▶ **ACTIVITY**:
Go through the material below, find each line with the word "size", and copy those lines.

▶ **THE DATA**:
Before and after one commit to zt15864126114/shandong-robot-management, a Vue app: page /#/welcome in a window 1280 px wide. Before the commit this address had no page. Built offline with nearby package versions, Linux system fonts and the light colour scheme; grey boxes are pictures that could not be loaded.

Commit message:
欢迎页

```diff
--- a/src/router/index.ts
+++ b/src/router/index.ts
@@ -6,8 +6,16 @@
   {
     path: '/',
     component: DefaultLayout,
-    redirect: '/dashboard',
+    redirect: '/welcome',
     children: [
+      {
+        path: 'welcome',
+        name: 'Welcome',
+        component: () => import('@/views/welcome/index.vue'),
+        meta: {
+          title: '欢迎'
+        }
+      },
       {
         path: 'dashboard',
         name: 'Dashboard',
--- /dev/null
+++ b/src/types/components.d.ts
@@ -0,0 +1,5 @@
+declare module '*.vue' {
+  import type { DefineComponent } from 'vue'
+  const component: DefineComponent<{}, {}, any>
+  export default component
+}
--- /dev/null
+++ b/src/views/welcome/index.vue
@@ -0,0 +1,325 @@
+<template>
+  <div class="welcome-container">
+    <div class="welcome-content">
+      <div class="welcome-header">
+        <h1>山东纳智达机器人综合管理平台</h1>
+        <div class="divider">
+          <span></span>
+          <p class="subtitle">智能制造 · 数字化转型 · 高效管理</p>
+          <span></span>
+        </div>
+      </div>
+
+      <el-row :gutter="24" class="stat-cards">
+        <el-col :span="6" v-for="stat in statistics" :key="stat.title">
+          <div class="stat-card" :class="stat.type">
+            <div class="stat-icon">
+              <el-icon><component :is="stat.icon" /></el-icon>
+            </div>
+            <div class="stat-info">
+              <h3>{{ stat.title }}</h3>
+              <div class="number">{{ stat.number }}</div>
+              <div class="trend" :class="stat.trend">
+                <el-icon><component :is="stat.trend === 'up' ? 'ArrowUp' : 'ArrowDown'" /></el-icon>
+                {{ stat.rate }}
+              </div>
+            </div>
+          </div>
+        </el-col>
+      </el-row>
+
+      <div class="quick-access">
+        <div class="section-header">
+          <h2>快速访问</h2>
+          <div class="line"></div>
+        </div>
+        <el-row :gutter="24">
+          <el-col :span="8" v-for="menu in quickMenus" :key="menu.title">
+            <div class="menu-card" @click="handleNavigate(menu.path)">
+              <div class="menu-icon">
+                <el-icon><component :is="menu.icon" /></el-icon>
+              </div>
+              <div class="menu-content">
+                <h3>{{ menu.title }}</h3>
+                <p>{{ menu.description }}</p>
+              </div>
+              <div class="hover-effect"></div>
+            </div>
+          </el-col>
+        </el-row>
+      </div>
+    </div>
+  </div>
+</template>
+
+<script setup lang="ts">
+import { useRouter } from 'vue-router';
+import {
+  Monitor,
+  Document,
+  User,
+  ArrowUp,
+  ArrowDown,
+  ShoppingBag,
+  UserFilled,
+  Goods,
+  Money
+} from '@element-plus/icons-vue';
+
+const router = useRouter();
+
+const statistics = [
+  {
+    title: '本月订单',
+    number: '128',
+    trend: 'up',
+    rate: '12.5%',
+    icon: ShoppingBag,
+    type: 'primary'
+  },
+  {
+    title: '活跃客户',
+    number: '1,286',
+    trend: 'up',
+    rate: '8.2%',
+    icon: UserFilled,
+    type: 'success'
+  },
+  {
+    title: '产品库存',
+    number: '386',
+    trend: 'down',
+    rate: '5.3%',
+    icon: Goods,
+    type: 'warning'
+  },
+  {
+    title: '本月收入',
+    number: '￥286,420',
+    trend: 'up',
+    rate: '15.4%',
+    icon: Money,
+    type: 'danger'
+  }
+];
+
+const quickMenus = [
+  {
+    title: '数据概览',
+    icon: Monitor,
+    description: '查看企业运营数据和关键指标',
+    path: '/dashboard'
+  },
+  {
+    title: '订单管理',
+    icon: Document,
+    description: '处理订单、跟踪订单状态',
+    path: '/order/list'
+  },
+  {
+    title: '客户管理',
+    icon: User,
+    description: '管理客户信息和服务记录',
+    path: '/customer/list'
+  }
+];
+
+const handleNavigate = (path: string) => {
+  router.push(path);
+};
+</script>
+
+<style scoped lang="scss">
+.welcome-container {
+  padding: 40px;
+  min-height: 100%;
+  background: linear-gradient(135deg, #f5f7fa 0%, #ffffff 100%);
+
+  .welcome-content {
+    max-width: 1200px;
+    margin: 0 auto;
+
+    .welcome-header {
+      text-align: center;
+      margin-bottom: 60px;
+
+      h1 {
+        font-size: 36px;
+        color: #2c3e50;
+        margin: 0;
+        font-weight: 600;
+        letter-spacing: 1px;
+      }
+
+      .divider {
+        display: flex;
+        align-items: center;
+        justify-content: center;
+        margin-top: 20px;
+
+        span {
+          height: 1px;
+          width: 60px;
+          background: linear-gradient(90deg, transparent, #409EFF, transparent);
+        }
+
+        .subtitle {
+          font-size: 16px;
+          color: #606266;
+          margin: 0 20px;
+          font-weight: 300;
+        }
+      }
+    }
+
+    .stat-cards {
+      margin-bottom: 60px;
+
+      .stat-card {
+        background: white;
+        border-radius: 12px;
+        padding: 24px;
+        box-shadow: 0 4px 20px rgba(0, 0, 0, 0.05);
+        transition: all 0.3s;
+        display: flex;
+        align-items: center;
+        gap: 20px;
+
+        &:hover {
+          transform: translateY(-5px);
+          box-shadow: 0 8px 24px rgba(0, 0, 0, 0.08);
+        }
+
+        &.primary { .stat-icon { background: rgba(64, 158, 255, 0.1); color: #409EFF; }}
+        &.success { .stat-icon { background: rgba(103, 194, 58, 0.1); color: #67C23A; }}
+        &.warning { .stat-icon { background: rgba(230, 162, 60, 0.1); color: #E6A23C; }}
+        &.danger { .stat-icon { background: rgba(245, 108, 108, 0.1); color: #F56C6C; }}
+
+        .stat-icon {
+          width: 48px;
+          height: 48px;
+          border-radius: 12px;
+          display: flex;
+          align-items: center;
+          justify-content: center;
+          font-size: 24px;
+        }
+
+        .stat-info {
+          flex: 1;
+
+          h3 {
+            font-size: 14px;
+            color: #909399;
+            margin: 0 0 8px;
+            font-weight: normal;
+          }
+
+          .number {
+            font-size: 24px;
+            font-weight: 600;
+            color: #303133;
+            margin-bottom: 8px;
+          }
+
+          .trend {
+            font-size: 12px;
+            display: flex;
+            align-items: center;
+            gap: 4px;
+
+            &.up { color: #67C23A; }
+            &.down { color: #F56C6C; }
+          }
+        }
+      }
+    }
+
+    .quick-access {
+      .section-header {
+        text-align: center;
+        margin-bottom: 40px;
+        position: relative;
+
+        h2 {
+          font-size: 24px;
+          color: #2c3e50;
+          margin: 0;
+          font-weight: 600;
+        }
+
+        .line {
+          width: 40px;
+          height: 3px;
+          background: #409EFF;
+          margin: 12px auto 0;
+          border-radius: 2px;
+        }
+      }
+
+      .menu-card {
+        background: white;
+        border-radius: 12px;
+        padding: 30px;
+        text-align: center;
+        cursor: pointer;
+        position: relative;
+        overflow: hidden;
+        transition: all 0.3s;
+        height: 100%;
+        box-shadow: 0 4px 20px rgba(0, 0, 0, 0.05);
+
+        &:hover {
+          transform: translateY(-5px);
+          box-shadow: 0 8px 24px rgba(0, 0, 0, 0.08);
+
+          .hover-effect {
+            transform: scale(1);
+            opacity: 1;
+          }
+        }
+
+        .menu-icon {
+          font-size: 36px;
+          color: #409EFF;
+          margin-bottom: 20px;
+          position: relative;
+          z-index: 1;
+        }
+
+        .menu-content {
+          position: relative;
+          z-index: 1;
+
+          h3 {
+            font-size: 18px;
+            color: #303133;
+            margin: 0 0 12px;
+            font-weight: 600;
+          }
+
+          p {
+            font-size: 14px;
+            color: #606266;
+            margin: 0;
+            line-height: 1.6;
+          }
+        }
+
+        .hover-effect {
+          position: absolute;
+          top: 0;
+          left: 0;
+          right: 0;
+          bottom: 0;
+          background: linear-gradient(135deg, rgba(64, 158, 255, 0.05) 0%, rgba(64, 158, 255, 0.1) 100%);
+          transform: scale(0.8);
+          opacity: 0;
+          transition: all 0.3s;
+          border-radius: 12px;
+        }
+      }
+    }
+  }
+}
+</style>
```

▶ **YOUR RESPONSE**:
+        font-size: 36px;
+          font-size: 16px;
+          font-size: 24px;
+            font-size: 14px;
+            font-size: 24px;
+            font-size: 12px;
+          font-size: 24px;
+          font-size: 36px;
+            font-size: 18px;
+            font-size: 14px;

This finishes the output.